"The labor market experienced expanded payrolls in January," said Ahu Yildirmaz, vice president and co-head of the ADP Research Institute, in a statement. "Goods producers added jobs, particularly in construction and manufacturing, while service providers experienced a large gain, led by leisure and hospitality. Job creation was strong among midsized companies, though small companies enjoyed the strongest performance in the last 18 months."
Mark Zandi, chief economist at Moody’s Analytics, which compiles the monthly national employment report with ADP, predicted that the U.S. Bureau of Labor Statistics will have a significantly downward benchmark revision of about 500,000 jobs lower than the last benchmark revision in March 2019 when it comes out with its jobs report Friday.
“That will reflect the trajectory of job growth after that,” he said during a conference call with reporters Wednesday. “I think we will get a much better sense of how the economy has been doing over the past couple of years and how it’s doing now. My sense is that after accounting for the revisions and all the other factors that are affecting the data on a temporary basis, underlying job growth is about 150,000 jobs, which is good. It’s about the pace of job growth necessary at this time to absorb the growth in the number of people coming into the workforce. On the high side, the job market is strong and tight. Wage growth has picked up, and there are more job opportunities, so we’re seeing more people that had been on the fringes of the labor force disenfranchised, coming back. In fact, a lot of the labor force growth in recent months has been with formerly disabled workers, which is unusual. It goes to the strength of the labor market, but it’s also obviously a very positive thing. Generally when people go into the Social Security disability program, they don’t go out, given the incentives. That won’t go on forever, and the labor force growth will slow and take job growth with it eventually.”
There are some headwinds facing the economy, such as the problems at Boeing and its 737 Max airline, which has been hitting the manufacturing sector.
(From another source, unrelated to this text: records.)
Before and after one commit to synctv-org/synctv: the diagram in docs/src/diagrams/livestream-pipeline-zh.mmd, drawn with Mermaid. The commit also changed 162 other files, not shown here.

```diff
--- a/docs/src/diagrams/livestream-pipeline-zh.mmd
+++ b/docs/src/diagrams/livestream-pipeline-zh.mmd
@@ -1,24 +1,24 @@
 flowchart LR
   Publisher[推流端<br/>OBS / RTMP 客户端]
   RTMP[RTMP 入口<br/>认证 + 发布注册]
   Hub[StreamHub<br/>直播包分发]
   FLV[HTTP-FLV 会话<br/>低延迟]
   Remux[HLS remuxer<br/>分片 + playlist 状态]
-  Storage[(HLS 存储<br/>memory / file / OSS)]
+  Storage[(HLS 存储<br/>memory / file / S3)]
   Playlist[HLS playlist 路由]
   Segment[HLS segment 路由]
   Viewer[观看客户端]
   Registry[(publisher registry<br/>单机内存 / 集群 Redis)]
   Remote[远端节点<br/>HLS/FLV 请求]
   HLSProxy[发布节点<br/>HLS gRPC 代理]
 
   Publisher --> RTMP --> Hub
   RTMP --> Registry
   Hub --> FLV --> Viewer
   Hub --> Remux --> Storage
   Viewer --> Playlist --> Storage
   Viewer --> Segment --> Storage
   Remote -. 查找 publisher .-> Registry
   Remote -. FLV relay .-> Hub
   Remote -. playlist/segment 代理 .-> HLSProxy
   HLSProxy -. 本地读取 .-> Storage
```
The growing fears about the coronavirus are also affecting trade with China. The travel restrictions on Chinese visitors to the U.S. are likely to have an impact on the leisure and hospitality industry and the retail sector.
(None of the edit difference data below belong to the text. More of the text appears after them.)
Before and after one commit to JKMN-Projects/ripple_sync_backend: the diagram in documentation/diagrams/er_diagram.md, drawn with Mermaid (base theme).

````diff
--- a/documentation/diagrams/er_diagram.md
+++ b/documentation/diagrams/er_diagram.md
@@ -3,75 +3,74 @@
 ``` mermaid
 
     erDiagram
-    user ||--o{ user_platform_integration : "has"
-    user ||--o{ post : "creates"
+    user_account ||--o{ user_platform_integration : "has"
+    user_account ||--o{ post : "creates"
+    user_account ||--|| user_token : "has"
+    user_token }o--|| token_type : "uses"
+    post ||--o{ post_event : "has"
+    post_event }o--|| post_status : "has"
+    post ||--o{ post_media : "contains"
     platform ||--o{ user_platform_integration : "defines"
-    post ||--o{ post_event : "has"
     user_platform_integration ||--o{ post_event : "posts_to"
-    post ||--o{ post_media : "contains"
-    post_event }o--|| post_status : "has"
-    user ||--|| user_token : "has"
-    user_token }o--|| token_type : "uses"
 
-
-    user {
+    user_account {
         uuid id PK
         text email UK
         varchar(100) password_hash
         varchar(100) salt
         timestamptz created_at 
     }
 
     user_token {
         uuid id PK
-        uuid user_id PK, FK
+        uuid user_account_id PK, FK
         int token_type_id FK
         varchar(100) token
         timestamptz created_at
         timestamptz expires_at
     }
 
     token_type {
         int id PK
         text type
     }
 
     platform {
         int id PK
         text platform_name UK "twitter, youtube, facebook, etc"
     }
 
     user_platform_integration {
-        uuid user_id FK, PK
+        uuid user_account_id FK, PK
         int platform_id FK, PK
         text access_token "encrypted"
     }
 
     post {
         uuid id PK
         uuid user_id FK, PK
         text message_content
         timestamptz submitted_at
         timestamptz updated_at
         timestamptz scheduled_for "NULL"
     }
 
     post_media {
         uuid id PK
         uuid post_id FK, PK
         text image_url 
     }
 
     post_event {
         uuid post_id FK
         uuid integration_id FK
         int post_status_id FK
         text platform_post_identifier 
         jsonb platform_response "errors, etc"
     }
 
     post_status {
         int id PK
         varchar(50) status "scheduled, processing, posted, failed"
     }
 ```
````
“Right now the U.S. stock market has been up and down and all around, but it seems to be digesting this reasonably well,” said Zandi. “But there’s a lot of script to be written here and it clearly needs to be watched. That’s a wildcard. The bottom line is the virus is going to shave probably two or four tenths of a percent off of GDP in Q1. That’s where the impact on the job market might be most significant. That goes to leisure and hospitality and retailing and those are industries that employ a lot of people.”